Give the number of lines below that contain "link", with no other output.

Itemized modification records
───
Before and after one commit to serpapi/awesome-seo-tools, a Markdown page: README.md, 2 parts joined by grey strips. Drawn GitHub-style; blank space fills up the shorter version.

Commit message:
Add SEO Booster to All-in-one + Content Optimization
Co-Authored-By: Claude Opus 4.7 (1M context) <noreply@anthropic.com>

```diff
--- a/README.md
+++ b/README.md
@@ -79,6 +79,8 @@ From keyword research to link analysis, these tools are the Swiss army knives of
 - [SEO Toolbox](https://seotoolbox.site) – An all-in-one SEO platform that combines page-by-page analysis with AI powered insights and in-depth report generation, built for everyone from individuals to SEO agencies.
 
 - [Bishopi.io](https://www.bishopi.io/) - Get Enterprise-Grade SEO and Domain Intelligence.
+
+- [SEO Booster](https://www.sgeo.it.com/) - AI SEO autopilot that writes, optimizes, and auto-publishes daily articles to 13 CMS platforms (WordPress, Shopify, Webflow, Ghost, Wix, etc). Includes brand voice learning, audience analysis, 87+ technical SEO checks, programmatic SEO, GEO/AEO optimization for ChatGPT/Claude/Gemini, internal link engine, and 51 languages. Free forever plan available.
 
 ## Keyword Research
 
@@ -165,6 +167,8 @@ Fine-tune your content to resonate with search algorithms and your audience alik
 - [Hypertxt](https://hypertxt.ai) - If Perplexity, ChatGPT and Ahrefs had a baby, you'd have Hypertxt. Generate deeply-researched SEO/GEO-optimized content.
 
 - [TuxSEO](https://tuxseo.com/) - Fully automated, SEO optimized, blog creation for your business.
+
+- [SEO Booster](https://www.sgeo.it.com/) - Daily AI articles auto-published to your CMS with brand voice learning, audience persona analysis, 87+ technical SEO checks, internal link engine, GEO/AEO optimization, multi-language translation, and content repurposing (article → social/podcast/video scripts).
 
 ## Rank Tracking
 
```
───
:: RESPONSE TO THE EXERCISE ::
3